◆ **Brief**
Lines containing the word "cables" are the ones to copy from the records below.

◆ **Input records**

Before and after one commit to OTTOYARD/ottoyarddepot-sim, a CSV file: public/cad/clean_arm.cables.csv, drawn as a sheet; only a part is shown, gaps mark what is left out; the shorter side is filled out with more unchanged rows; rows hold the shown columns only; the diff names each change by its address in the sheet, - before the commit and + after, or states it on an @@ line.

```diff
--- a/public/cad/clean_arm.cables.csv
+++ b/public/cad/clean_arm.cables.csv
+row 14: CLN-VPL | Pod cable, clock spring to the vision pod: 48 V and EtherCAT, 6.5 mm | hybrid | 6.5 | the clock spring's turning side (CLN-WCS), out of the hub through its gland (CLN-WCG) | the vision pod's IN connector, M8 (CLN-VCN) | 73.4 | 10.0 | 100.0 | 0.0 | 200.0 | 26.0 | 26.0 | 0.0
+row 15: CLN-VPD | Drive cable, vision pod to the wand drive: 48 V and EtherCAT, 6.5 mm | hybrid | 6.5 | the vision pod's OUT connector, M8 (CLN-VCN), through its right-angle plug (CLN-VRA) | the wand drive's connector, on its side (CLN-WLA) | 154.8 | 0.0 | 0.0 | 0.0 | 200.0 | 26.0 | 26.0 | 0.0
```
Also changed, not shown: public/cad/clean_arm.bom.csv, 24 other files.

◆ **Answer to this problem**
Before and after one commit to OTTOYARD/ottoyarddepot-sim, a CSV file: public/cad/clean_arm.cables.csv, drawn as a sheet; only a part is shown, gaps mark what is left out; the shorter side is filled out with more unchanged rows; rows hold the shown columns only; the diff names each change by its address in the sheet, - before the commit and + after, or states it on an @@ line.
--- a/public/cad/clean_arm.cables.csv
+++ b/public/cad/clean_arm.cables.csv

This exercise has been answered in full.